Instead of a kitchen scrap bucket, consider using a gallon size ziploc bag that you keep in the freezer. When it gets full, just dump the frozen scraps on the pile. Voila–no smell, no mess, and no one has to see your fruit and veg trimmings in between trips to the compost bin!

The nice thing about the freezer option is that the freeze/thaw cycle helps break down your waste. The not so great thing is that you have to use up freezer space for waste. Unless your compost is a great distance away (I used to do this when I had a pile at a community garden 4 miles from home), it’s usually just easier to carry it outside as you generate it.


I’m not the greenest person around, but I actually find composting to be kind of fulfilling, seeing your old fruits and vegetables turn into something useful — and for free, once you get the start-up costs out of the way.

We have a basic square compost bin I purchased from Sam’s Club a few years ago. I have mixed feelings about it. It does have a sliding door on one side so you can stick your trowel in and get a small scoop of compost. It doesn’t make mixing easy though, so for our next bin, I’m considering getting a spinning one to help speed the process up a bit.

I wouldn’t recommend getting a countertop bin. I spent a decent amount of money on a stainless steel version with a carbon filter, even though our bin is approximately 25 steps away from our kitchen. I’d use the countertop bin, but would wait to empty it….and then I’d have a smelly, juicy, moldy bin that attracted gnats and fruit flies. I quit using it, since it’s so much easier to just walk outside and clean out one bowl than it is to deal with that hot mess.

I too have reservations about that bin. We keep a countertop bin with a charcoal filter and empty it every other day into a pile in the back yard and have not had any problems with dogs or other critters getting in. We have 2 piles in the that’s receiving scraps etc..and one that’s “cooking” – once you have it to a certain point, you want to leave it alone for 6 weeks to break down. It’s very rewarding to feed your plants for free with your own waster that didn’t end up in a landfill.

Mary S
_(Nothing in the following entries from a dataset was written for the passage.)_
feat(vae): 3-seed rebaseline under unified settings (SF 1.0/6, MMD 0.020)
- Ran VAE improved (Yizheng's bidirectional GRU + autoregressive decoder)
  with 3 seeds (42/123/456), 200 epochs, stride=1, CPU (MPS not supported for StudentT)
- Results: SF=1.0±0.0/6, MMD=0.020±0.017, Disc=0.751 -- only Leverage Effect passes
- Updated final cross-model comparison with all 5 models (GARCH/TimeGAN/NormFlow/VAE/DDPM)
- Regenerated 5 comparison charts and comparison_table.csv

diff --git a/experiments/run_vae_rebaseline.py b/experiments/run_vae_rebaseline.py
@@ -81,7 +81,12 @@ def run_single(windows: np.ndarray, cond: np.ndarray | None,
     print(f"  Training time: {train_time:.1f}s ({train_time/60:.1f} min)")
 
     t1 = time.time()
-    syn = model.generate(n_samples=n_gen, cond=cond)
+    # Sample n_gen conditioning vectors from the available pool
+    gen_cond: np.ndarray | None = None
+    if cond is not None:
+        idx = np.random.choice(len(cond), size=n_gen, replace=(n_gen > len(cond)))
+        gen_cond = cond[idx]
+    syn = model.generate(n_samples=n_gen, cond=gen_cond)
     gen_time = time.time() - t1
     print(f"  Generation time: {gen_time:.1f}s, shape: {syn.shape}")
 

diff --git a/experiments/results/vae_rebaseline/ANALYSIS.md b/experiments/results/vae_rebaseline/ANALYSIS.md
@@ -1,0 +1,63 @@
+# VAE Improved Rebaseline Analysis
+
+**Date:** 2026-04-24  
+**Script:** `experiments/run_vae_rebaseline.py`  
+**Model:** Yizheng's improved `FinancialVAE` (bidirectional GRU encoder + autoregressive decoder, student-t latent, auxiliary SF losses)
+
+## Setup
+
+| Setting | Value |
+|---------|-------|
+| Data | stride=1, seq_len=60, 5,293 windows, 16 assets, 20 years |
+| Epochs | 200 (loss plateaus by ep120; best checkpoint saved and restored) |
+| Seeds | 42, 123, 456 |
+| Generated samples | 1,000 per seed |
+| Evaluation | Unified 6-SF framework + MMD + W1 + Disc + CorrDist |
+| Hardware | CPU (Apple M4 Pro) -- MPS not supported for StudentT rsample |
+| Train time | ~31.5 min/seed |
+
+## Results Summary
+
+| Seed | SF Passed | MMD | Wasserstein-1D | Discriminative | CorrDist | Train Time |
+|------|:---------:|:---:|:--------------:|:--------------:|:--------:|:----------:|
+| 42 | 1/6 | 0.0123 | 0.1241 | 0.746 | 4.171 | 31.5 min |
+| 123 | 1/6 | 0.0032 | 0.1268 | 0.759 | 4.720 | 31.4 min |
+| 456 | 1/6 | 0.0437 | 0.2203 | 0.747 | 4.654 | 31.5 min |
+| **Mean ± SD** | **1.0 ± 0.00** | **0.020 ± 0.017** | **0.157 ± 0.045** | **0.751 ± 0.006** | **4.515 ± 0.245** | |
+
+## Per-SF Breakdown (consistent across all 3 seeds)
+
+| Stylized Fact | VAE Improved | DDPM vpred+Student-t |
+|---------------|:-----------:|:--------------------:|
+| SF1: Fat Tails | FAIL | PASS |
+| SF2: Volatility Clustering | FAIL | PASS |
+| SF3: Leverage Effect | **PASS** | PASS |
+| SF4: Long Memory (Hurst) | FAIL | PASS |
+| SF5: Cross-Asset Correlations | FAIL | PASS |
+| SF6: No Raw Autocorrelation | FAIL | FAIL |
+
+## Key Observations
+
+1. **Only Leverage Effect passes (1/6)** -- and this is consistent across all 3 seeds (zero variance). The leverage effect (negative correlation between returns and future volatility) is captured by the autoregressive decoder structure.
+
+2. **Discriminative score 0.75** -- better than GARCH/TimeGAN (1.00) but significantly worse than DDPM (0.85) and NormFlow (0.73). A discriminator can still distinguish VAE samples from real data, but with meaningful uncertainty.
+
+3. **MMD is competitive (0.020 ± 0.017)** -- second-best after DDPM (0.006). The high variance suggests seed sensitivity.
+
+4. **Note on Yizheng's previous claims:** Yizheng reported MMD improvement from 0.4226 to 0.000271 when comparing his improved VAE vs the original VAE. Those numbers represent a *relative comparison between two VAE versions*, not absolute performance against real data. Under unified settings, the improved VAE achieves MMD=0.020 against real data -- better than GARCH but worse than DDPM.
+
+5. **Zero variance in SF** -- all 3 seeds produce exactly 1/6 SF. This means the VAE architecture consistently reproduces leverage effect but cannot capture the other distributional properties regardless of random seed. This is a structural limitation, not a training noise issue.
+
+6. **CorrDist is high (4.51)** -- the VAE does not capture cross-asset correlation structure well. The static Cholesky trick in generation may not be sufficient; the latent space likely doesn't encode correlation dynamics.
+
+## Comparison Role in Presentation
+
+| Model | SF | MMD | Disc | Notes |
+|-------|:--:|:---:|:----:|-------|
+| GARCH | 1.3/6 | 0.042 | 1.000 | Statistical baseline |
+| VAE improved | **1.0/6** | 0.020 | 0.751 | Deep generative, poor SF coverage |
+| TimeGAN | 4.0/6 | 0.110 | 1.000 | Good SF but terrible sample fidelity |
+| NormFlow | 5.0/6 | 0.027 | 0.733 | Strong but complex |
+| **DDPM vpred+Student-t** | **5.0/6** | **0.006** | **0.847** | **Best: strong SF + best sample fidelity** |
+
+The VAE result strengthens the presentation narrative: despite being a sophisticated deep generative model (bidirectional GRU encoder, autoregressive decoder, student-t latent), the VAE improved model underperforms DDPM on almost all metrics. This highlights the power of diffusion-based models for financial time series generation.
I will say that the year I did my own compost my plants did AMAZING. I had a neighbor then and we shared the yard, and the difference between his plants and mine was hilarious — it was like a commercial for composting, mine looked so much better.


It shouldn”t smell if it doesn’t get too wet, and if you avoid putting any meat or dairy in it.

It helps if you can stir it all up once in a while. But I agree with you that this particular design makes it look difficult to get out the fully composted material. It looks to me as if you need to fill it maybe 3/4 full, keep stirring it, and then don’t add anything to it. Then, once it’s all composted, you could empty it and begin anew.

We had several rabbits and were able to compost their leftover hay, and litter box leavings. But you can’t do the same with dog or cat feces, because it carries things that can be bad for people.

Problems with fruit flies hovering the compost pile can be remedied by covering the exposed “trash” ( e.g fruits or vegetable) which these fruit flies are attracted to. You can use a pile of grass clippings to cover the exposed fruit or vegetable. You can also add lime or calcium to drive away these fruit flies.- Kirsten


I love my compost pile!!! I lucked out when I snagged a huge, wooden, two section compost bin on Craigslist. The guy had built it for his wife and she didn’t want it. Perhaps she wanted flowers for her birthday instead?? ) I am on my third year of making compost. In the fall I shred tons of leaves with my electric leaf shredder (another Craigslist find). I keep bags of them behind my bin. My compost is made with layers of the shredded dried leaves and UNCOOKED kitchen waste. I keep a white, 5 gal. covered plastic pail in my kitchen (Home Depot $3.95) for our uncooked kitchen scraps and daily coffee grounds.
It is amazing how it NEVER smells so I only carry it out to the bin when it is full. If the weather is reasonable and the snow isn’t too deep, I add a layer of shredded leaves from the stored bags every so often. In the summer I occasionally turn the compost with a garden fork. My advice is to not get too intimidated by all the advice out there. Composting doesn’t need to be complicated!